The prospect ofsubstantial orders outside the MoD seems no less bleak unless the Government unexpectedly opts for the £45 billion Euroroute bridge and tunnel across the channel. which could provide contracts worth at least £300 million. However the British and French governments are now said to favour the alternative £25 million rail link and employees are dubious: ‘It‘s a pie in the sky. it‘s politics. isn‘t it nothing to do with us‘. says one worker.

While Mrs Anna McCurley. Conservative MP for Renfrew West and lnverclydc. may believe that one should ‘not look a gift horse in the mouth‘. the £10 million MoD contract seems painfully inadequate for a yard the size of Scott Lithgow. Nevertheless most agree that the work. however small. is urgently needed when 500 men are threatened with redundancy by June. In a letter to Mrs Thatcher. Mr Godman urges that the order be placed immediately. for under current proposals the first ofthe three small vessels is unlikely to begin construction before 1987.

'industrial gypsies‘

At 4. 15pm on Monday as Scott Lithgow‘s shop stewards are meeting management. a horn sounds the end ofa shift and workers pile into a bus at the yard gates. A handful stop off at the nearby West End Bar. ‘Once this place was so crowded you couldn‘t move without spilling your pint.‘ says a barmaid. ‘but it‘s very quiet now‘. One in four men are unemployed in the Inverclyde area and the number is certain to rise. ‘We subcontractors will be the first we are just industrial gypsies.‘ says a

. ' r a»-i.§{"" t - ‘~£‘:‘ .. 1 '2 g 7"

a ’o'.’ ... 3"":

40 year-old scaffolder.

Despite the virtually empty pub. the retail distribution industry is doing well. according to Mr David Robertson of the Greenock Job Centre. ‘because there is a lot of redundancy money in the tills at the moment‘. This necessarily short-lived boom has been accelerated by the March deadline . for the British Shipbuilders scheme 3 ofvoluntary redundancy payments 5 whereby workers receive two weeks

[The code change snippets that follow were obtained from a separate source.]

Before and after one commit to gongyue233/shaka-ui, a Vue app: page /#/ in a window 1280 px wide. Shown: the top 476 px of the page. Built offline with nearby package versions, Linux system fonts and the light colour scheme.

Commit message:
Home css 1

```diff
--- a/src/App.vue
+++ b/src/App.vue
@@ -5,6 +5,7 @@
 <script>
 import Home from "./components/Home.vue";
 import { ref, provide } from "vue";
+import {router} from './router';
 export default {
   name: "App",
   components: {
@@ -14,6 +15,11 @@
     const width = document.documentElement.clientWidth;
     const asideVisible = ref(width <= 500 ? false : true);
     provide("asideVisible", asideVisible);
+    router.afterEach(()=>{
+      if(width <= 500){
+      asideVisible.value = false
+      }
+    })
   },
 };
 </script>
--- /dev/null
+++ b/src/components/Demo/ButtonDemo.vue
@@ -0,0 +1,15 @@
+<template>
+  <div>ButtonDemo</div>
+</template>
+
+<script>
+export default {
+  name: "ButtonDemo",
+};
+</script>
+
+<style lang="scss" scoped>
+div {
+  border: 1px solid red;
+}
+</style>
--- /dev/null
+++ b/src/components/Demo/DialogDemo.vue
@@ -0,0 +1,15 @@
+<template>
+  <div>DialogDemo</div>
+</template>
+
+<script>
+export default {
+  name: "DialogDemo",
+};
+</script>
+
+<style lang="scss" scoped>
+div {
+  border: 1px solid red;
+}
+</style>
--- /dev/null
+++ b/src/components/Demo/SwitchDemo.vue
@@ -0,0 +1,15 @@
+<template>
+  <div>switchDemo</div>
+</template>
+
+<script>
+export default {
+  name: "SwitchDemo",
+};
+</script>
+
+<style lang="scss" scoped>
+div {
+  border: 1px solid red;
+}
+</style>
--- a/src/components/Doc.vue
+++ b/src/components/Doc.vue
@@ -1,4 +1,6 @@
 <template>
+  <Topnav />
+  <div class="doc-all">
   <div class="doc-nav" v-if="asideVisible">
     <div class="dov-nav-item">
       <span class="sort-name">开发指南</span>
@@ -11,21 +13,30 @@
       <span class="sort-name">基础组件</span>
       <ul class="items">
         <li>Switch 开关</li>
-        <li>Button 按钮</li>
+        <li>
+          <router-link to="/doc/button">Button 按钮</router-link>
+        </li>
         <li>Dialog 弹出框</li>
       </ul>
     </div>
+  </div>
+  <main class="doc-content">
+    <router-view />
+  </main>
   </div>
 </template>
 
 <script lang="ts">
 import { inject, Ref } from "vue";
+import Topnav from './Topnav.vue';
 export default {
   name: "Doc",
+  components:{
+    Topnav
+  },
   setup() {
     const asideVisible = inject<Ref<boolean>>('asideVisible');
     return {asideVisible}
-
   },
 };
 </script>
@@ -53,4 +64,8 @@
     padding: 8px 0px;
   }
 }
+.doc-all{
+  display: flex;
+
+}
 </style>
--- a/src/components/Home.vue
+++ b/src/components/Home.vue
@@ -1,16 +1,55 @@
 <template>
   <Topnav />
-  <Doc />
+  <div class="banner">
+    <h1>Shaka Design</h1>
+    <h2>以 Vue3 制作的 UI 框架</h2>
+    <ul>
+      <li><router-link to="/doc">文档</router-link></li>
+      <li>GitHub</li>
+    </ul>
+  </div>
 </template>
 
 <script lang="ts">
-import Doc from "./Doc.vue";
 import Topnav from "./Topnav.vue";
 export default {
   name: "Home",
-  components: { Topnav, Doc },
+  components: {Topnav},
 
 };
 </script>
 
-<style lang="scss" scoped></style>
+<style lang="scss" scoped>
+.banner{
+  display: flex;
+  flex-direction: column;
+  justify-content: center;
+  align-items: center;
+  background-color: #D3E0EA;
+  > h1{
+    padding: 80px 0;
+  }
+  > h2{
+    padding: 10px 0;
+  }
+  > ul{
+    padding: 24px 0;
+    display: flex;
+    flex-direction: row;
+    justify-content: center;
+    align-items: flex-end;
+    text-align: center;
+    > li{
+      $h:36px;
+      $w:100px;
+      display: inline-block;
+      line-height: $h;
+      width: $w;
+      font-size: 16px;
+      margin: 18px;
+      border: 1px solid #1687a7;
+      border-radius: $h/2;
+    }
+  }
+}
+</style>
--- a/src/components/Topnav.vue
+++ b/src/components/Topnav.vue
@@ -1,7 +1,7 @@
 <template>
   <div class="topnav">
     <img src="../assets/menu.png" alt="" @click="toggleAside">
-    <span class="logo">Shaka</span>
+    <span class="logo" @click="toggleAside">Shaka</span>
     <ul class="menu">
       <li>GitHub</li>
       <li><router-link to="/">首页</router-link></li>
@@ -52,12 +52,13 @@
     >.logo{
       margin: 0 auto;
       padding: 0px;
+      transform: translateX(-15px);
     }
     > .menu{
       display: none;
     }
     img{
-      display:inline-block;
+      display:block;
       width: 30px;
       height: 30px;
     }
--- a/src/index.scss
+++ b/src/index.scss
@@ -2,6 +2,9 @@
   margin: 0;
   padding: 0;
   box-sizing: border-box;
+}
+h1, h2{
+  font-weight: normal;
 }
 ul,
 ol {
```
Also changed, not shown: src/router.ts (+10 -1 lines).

wages for every year spent in the industry and also by a widespread ; lack ofconfidcnce in management.

“the game is survival‘

Although Mr Sid Fudge. managing director ofTrafalgar House Offshore. has openly scorned the meagre MoD contract. some employees suspect that the London based conglomerate is ‘just a banking company‘. more interested in the real estate value of the yard than in getting orders for Scott Lithgow. Mr McNeill dismisses the conspiracy theory but admits: ‘We cannot stop men from feeling insecure and selling theirjobs for a few thousand in the pocket‘. A 53 year-old former shop steward puts his case: ‘I want to work and ifI was younger I would fight like hell. but what‘s the point now‘."

The average age of Scott Lithgow‘s workforce however is 3-1. and job prospects in the area are not promising. even in the new information technology industries. National Semi Conductors in ; Greenock has recently suffered a setback in its expansion programme. ; In an area with 80 per cent youth l unemployment. the takingon of30 E apprentices is perhaps 'tokenism‘.

i but the unions fought for them. says

Mr McNeill. ‘partly to show that we j intend to keep a candle in the 7 window. Shipbuilding is not what it used to be and we must set our sights a wee bit lower. but we cannot afford L to be despondent the game is a survival‘.